Yes, food really does affect your mood.

When you think about what effects your mental health, the typical answers are stress, self-esteem, and relationship issues, to name but a few, however, we often underestimate the impact that food has on our mental health. When you consider the science behind it and the growing evidence that food has a greater effect on our mental health than we give credit for, I think we could all check what we are fuelling our bodies with.

There is no doubt that what we eat has an impact on our mental health, this link has been proven repeatedly. A review of studies looking into the issue of diet and mental health found that regular consumption of a Western diet (a diet consisting of highly processed and sugary foods) increased the risk of depression (O’Neil et al., 2014). Moreover, a poor diet is proven to impact biological mechanisms that are commonly associated with depression such as impacting the immune system and altering the levels of certain brain proteins potentially leading to depressive symptoms (O’Neil et al., 2014). This further strengthens the link between diet and mental health.

Moreover, some of the factors that contribute to poor mental health, such as stress, have been proven to influence food preferences.
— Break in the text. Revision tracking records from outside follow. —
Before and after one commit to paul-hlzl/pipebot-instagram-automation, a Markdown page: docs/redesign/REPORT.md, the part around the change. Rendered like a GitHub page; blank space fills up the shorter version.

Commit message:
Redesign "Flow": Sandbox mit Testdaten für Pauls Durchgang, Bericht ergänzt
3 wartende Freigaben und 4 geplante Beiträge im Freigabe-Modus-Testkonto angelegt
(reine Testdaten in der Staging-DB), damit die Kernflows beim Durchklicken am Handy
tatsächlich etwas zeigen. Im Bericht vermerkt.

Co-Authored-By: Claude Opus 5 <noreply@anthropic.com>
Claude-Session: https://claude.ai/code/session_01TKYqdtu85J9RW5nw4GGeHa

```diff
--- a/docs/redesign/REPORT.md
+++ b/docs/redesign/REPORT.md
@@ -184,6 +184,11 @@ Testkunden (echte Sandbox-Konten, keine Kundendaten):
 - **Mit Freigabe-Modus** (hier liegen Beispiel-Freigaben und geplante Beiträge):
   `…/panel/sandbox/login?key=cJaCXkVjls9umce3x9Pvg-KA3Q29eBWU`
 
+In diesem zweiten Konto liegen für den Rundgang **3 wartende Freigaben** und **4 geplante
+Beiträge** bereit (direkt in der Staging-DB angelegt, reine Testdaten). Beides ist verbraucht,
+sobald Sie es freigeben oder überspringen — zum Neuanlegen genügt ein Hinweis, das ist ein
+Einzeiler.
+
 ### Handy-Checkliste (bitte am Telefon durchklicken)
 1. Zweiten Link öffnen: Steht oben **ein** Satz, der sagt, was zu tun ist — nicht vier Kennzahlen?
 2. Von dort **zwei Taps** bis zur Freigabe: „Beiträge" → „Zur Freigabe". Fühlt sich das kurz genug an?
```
For example, a study by Kandiah, Yake, and Meyer (2006) found that when participants were not exposed to stress they made healthy dietary choices 80% of the time compared to when participants were exposed to stress, which they made healthy food choices only 33% of the time. This highlights an issue, the fact that something like stress can lead to poor mental health, yet when we experience stress we tend to eat unhealthier options, also negatively impacting our mental health. Therefore, healthier dietary choices could break this cycle as evidenced by Ansari, Adetunji, and Oskrochi (2014) who found that when fruit and vegetables weren’t consumed on a regular basis, there was a greater association with experiencing more depressive symptoms for both males and females.

Although there is little research on a diet that has been proven to reduce the likelihood of depressive symptoms and promote better mental health, there have been studies conducted on specific foods. For example, the following foods have all been linked to better mental health when in their raw form; carrots, bananas, apples, dark leafy greens like spinach, grapefruit, lettuce, citrus fruits, fresh berries, cucumber, and kiwifruit (Brookie, Best & Conner, 2018).
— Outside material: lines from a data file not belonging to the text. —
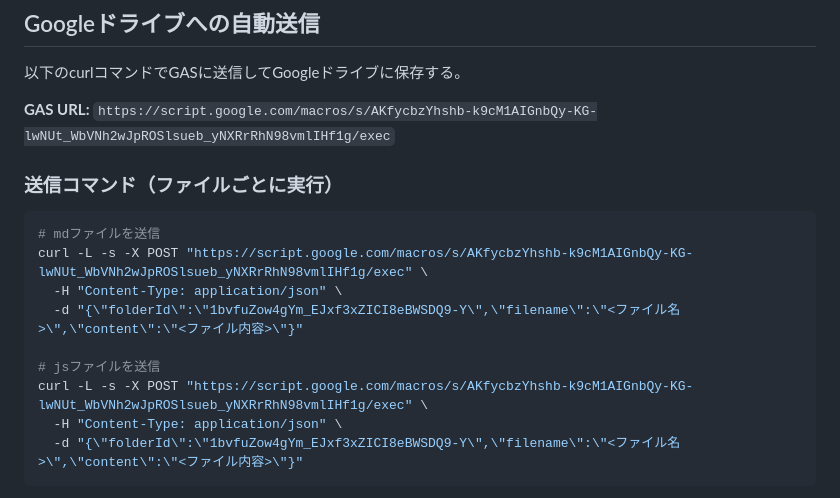
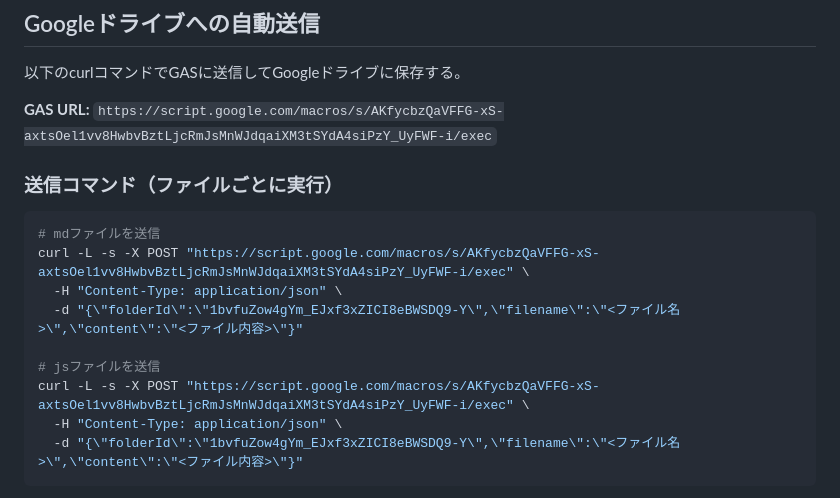
Before and after one commit to nono-6005/desktop-tutorial, a Markdown page: CLAUDE.md, the part around the change. Rendered like a GitHub page.

Commit message:
Update GAS URL to new deployment endpoint
Replaced the old GAS Web App URL with the newly deployed URL
for Google Drive file saving.

https://claude.ai/code/session_01PqnwYUPPM8PLJNv9Bhudtf

````diff
--- a/CLAUDE.md
+++ b/CLAUDE.md
@@ -28,17 +28,17 @@
 ## Googleドライブへの自動送信
 以下のcurlコマンドでGASに送信してGoogleドライブに保存する。
 
-**GAS URL:** `https://script.google.com/macros/s/AKfycbzYhshb-k9cM1AIGnbQy-KG-lwNUt_WbVNh2wJpROSlsueb_yNXRrRhN98vmlIHf1g/exec`
+**GAS URL:** `https://script.google.com/macros/s/AKfycbzQaVFFG-xS-axtsOel1vv8HwbvBztLjcRmJsMnWJdqaiXM3tSYdA4siPzY_UyFWF-i/exec`
 
 ### 送信コマンド（ファイルごとに実行）
 ```bash
 # mdファイルを送信
-curl -L -s -X POST "https://script.google.com/macros/s/AKfycbzYhshb-k9cM1AIGnbQy-KG-lwNUt_WbVNh2wJpROSlsueb_yNXRrRhN98vmlIHf1g/exec" \
+curl -L -s -X POST "https://script.google.com/macros/s/AKfycbzQaVFFG-xS-axtsOel1vv8HwbvBztLjcRmJsMnWJdqaiXM3tSYdA4siPzY_UyFWF-i/exec" \
   -H "Content-Type: application/json" \
   -d "{\"folderId\":\"1bvfuZow4gYm_EJxf3xZICI8eBWSDQ9-Y\",\"filename\":\"<ファイル名>\",\"content\":\"<ファイル内容>\"}"
 
 # jsファイルを送信
-curl -L -s -X POST "https://script.google.com/macros/s/AKfycbzYhshb-k9cM1AIGnbQy-KG-lwNUt_WbVNh2wJpROSlsueb_yNXRrRhN98vmlIHf1g/exec" \
+curl -L -s -X POST "https://script.google.com/macros/s/AKfycbzQaVFFG-xS-axtsOel1vv8HwbvBztLjcRmJsMnWJdqaiXM3tSYdA4siPzY_UyFWF-i/exec" \
   -H "Content-Type: application/json" \
   -d "{\"folderId\":\"1bvfuZow4gYm_EJxf3xZICI8eBWSDQ9-Y\",\"filename\":\"<ファイル名>\",\"content\":\"<ファイル内容>\"}"
 ```
````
I hope you found this an interesting read,

Jazzy B ❤

References:

Kandiah, J., Yake, M., & Meyer, M. (2006). Stress influences appetite and comfort food preferences in college women.  Nutrition Research, 28(1), 118-123. doi: https://doi.org/10.1016/j.nutres.2005.11.010 

Ansari, W.E, Adetunji, H., Oskrochi, R. (2014). Food and mental health: Relationship between food and perceived stress and depressive symptoms among university students in the United Kingdom. Central European Journal of Public Health, 22(2), 90-97.

O’Neil, A., Quirk, S.E., Houseden, S., Brennan, S.L., Williams, L.J., Pasco, J.A., Berk, M., & Jacka, F.N.(2014). Relationship between diet and mental health in children and adolescents: A Systematic Review. The American Journal of Public Health, 104(10).

Brookie, K.L., Best, G.I., Conner, T.S. (2018). Intake of raw fruits and vegetables is associated with better mental health than intake of processed fruits and vegetables. Frontiers in Psychology, 9(1). doi: https://doaj.org/article/956172bb66c747b1a3efbf9a4a4d9023